However, my subscription lapsed, and I've decided this is one thing we can easily do without. I know it's time to renew, because they've been sending me bills for a couple of months. But I didn't renew, so why are they sending me bills that sound like I re-subscribed? In fact, they've sent me two magazines that I shouldn't have received, and the tone of their little notes make me feel more like a freeloader with each reminder.
I found a phone number on the bill Thursday and gave them a call. I explained the problem to the customer service person and gave her my name and address.
"Oh," she said, "you're on automatic renewal."
What? I never asked for that!
She took me off the plan and graciously told me I could keep the two magazines that I wasn't supposed to receive.
I just wonder how many people renew their subscriptions who otherwise would not, if they hadn't been bullied into "automatically renewal"?
The same day, I received a credit card bill charging me $1.82 in interest; I had made no purchases, so how did I rack up interest? We're down to three credit cards, and I still have to weed at least one of them out; I just haven't decided which one. I've gotten rid of Kohl's, Home Depot, Sears, and two gasoline credit cards. I kept these for years because credit card holders get special deals; it was really hard to destroy my Kohl's card, because that's where I buy shoes, and sometimes I got 30% off a sale price as a card-holder. Still, we do not need all that plastic filling up our billfolds.
If I get angry with any of my remaining three card providers, they are history. I was ready to tell somebody that when I called Chase card customer service.

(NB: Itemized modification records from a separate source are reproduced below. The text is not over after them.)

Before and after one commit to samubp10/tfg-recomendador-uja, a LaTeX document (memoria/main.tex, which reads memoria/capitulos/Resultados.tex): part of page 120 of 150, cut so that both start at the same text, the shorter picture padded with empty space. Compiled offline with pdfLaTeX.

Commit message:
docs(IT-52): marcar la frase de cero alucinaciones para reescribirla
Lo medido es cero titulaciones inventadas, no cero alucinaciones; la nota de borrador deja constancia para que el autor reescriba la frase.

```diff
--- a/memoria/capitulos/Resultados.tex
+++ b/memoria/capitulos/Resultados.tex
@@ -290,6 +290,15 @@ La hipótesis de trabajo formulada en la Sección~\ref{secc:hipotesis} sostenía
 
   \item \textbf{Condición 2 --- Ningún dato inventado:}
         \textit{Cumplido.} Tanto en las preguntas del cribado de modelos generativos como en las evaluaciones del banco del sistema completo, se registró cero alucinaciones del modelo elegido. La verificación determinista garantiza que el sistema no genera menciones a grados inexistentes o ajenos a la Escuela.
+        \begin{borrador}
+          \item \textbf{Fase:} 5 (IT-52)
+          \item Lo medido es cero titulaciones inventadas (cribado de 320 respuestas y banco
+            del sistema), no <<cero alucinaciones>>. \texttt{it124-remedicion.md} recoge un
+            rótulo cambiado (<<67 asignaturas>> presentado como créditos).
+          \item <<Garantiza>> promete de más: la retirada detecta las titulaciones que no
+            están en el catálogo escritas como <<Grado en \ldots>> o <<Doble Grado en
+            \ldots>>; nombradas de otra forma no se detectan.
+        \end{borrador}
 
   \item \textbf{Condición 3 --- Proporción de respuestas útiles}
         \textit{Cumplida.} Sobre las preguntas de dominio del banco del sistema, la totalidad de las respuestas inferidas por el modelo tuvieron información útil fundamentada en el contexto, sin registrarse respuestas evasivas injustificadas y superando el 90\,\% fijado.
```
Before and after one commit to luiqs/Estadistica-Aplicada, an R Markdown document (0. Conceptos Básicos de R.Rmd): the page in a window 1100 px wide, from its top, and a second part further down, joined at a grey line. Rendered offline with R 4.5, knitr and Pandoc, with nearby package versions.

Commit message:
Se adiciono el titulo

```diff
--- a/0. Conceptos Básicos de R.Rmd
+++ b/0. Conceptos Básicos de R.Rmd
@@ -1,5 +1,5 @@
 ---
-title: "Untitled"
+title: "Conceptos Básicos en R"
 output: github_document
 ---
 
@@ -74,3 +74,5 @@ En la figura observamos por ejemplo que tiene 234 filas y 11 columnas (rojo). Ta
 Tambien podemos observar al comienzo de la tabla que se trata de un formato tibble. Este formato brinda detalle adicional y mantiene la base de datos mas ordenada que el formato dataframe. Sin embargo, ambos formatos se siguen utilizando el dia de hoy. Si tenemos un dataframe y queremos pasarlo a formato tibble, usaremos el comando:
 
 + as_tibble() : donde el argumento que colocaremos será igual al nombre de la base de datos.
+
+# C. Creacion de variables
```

This summer we used that card to excess (the Arkansas trip and lots of diesel fuel for tractors), and in the end it took me three months to pay them off. We swore never to let that happen again, even if we have to sit at home for the rest of our lives.
The lady explained to me that ours is a revolving charge account and the $1.82 is carried over from the previous month.
Just as I was getting ready to tell her what she could do with my account, she said, "Oh, wait; I think I can take that off your bill. Yes, I can; it should show up as being removed within a few days."
So I still have a decision to make about which card I get rid of. I'll wait and see if that $1.82 really is removed before I decide.
Here's a video to show you how my dog, Iris, plays with shadows. She also plays with beams of light, and chases birds flying overhead. She's nuts.